Google announced a new tool on Tuesday called the Link Disavow Tool which allows webmasters to request that the search engine ignores certain inbound links from other websites which may be causing issues with their search engine rankings.
The tool, which can be found in Google Webmaster Tools and was announced yesterday via blog post on Google’s Webmaster Central Blog, is essentially an answer to requests and complaints from website owners everywhere who were suddenly penalized by Google’s Penguin update back on April 24th of this year.
The Google Penguin update essentially penalizes websites which have anchor-text-heavy inbound links from multiple low-quality websites in an attempt to unnaturally influence search engine rankings for specific keywords.
Up until now, the only way that webmasters and SEO’ers could remove potentially harmful links from low-quality directory sites, scraper sites, and other damaging inbound links was to e-mail the website and request that the link be adjusted and/or deleted. This was not always successful, either because the the webmaster of the site was unreachable or because their contact information was nowhere to be found.
Here’s a video in which Google’s Matt Cutts explains more about the tool:
A few FAQ’s regarding the disvow link tool:
Once I upload the file as shown in the Webmaster Tools blog post, how long will it take for Google to take action and ignore these links?
According to Matt Cutts, it can take a few weeks for Google to assess the links uploaded in the file and to make the necessary adjustments, so you’re not completely out of the penalty box right away.
What links should I be requesting Google to ignore?
According to Google’s linking guidelines, link schemes such as paid links, link exchanges, low-quality links such as links from social bookmarking sites and lower-quality directory sites, sitewide footer links, links from forum signatures, and any other links which are anchor-text-heavy such as links from article sites and unnatural guest blog posts should be analyzed.
So, what CAN you actually do anymore?
According to Google- not much.
Their stance that “everything will happen naturally” and that “you should just keep posting some great content on your site” sounds great and all, until you end up with thousands of pages on your site and you’re still stuck wondering why sites with multiple questionable inbound links are outranking you on Google.
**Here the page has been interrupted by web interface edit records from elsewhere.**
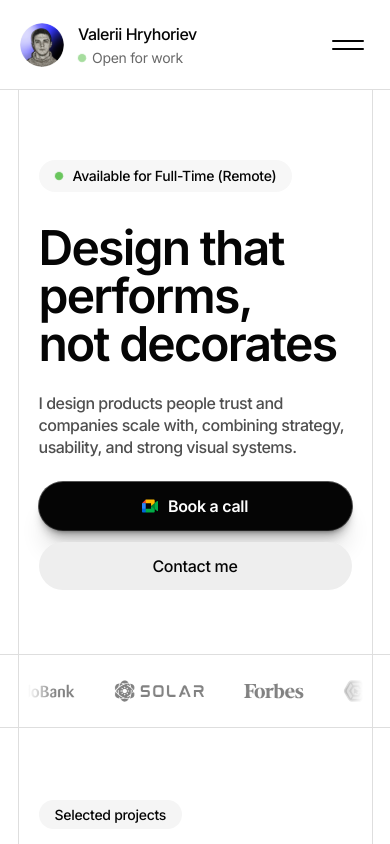
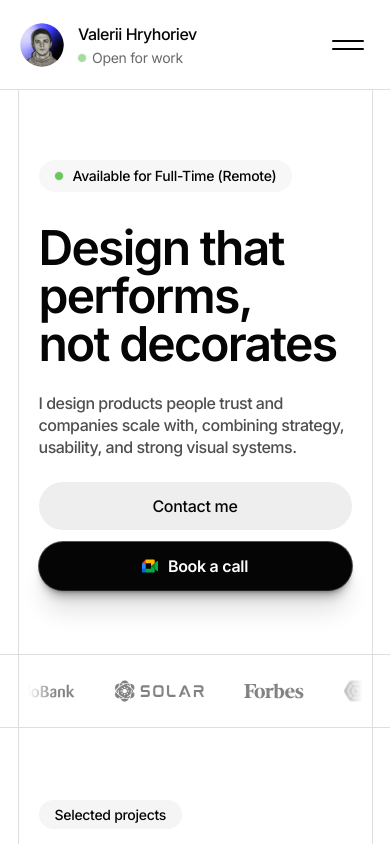
Before and after one commit to howtovalerii/Portfolio, a Next.js app: page / in a window 390 px wide. Shown: the top 844 px of the page. Built offline with nearby package versions, Linux system fonts and the light colour scheme.

Commit message:
Update global.css

```diff
--- a/app/global.css
+++ b/app/global.css
@@ -1707,7 +1707,7 @@ button {
     opacity: 0.7;
   }
   .hero-buttons { flex-direction: column; width: 100%; gap: 12px; }
-  .btn-primary-hero { width: 100%; height: 48px; min-width: unset; }
+  .btn-primary-hero { width: 100%; height: 48px; min-width: unset; order: 2; }
   .btn-secondary-hero {
     width: 100%;
     height: 48px;
@@ -1715,6 +1715,7 @@ button {
     box-shadow: none;
     border: none;
     -webkit-appearance: none;
+    order: 1;
   }
   /* Badge: hide desktop text, show mobile text */
   .hero-badge-desktop { display: none; }
```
Don’t take everything that Google says publicly to heart. There are still plenty of link building opportunities that will improve both organic and local search engine rankings, especially in the extremely competitive legal market. You just need to know what these opportunities are and how to find them. In other words, you need to become (or hire) a ninja.